--- START ---
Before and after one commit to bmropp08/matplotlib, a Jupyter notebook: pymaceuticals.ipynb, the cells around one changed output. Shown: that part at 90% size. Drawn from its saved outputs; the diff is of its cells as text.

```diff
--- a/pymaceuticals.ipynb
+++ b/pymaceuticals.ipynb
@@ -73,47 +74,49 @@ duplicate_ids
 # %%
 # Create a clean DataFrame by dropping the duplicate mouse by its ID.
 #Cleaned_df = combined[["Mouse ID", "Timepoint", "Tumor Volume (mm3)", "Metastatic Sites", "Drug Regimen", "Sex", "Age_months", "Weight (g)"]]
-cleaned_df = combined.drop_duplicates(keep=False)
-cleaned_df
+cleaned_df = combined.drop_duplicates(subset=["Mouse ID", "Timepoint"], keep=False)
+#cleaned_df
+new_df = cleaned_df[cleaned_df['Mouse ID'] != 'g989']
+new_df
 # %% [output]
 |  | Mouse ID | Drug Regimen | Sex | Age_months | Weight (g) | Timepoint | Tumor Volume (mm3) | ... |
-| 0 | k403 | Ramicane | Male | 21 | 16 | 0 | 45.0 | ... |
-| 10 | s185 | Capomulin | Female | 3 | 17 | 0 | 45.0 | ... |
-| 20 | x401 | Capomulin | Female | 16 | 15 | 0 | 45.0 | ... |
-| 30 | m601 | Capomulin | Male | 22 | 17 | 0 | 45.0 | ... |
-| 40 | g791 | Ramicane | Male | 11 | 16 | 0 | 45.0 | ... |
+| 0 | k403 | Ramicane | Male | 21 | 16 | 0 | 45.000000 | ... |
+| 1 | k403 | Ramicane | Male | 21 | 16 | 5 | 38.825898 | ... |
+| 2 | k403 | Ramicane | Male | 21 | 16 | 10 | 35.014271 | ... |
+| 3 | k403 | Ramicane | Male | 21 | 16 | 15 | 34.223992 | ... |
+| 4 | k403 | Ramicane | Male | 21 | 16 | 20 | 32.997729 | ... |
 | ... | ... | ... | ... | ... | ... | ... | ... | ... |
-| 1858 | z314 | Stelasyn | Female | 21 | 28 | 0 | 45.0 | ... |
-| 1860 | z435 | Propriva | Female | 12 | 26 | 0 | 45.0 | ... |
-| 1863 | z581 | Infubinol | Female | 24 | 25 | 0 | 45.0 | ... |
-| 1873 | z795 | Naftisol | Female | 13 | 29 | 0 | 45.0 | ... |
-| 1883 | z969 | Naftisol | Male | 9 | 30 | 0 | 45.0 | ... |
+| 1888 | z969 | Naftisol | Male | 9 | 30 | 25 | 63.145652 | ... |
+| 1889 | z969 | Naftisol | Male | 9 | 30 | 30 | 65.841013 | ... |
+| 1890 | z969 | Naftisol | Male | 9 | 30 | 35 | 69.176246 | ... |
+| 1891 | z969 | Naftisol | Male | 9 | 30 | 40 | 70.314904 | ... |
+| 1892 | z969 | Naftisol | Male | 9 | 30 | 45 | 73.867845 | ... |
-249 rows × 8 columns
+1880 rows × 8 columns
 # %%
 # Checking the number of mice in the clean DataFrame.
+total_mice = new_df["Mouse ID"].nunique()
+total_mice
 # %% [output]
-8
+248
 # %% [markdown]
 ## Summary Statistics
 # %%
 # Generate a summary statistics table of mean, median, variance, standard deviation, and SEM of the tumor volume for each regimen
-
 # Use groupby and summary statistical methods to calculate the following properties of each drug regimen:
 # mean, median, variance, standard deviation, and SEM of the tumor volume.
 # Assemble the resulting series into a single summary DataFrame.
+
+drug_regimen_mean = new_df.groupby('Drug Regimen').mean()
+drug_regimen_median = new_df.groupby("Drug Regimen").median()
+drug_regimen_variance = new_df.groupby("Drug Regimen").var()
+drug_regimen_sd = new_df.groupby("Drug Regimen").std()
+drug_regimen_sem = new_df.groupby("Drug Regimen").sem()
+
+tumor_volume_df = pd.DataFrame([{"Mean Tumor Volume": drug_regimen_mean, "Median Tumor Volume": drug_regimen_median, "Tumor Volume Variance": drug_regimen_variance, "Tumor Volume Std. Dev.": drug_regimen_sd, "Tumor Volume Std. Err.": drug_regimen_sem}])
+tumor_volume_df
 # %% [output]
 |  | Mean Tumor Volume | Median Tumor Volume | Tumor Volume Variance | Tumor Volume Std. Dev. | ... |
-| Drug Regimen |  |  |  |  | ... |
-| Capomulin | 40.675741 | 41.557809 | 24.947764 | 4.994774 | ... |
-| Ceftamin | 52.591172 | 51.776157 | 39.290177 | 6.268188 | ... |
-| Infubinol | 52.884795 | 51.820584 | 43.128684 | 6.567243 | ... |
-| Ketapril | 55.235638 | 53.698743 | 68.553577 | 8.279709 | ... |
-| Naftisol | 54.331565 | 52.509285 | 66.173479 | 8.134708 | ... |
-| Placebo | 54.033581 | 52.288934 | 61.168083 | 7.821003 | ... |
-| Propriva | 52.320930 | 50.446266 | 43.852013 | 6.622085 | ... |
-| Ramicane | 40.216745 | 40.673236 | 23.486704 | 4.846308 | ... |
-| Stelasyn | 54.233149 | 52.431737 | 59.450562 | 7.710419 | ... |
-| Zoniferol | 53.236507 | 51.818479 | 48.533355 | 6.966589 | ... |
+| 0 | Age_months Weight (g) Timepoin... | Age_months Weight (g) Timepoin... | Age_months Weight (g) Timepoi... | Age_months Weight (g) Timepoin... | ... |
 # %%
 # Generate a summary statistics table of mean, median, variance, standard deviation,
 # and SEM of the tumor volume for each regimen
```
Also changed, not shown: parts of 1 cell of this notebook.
--- END ---
--- START ---
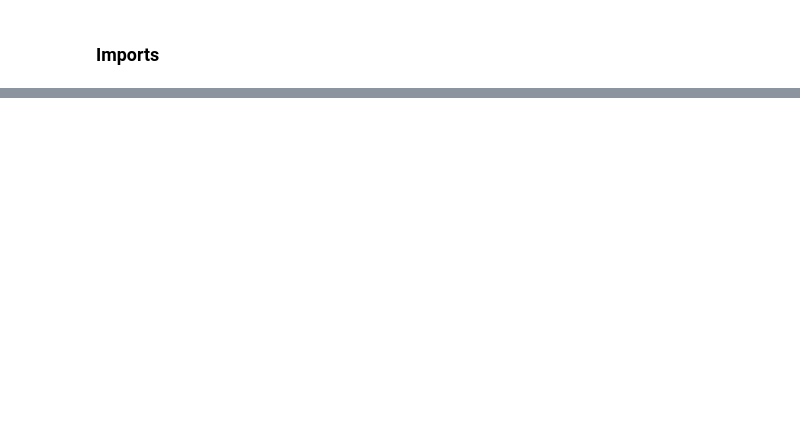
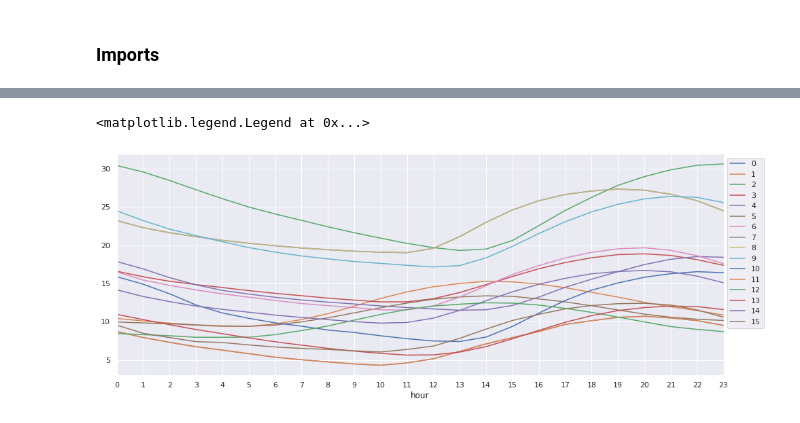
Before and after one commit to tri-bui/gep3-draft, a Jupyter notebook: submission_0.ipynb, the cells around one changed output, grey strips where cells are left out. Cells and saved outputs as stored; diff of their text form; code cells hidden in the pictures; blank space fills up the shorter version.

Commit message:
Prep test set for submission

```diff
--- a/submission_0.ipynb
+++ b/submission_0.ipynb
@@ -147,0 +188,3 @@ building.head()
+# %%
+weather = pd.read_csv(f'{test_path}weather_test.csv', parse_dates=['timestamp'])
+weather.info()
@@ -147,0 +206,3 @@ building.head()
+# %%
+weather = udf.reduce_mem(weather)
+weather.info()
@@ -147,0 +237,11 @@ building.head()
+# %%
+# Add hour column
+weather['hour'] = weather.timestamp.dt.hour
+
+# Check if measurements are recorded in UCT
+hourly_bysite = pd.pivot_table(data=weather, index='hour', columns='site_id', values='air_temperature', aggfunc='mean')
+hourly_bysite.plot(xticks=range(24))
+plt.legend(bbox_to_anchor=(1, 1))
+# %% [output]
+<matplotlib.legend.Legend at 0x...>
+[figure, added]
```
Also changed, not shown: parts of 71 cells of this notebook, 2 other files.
--- END ---
Prompt: Copy out, from the records above, every line that holds the string "head".

Reply to the exercise:
@@ -147,0 +188,3 @@ building.head()
@@ -147,0 +206,3 @@ building.head()
@@ -147,0 +237,11 @@ building.head()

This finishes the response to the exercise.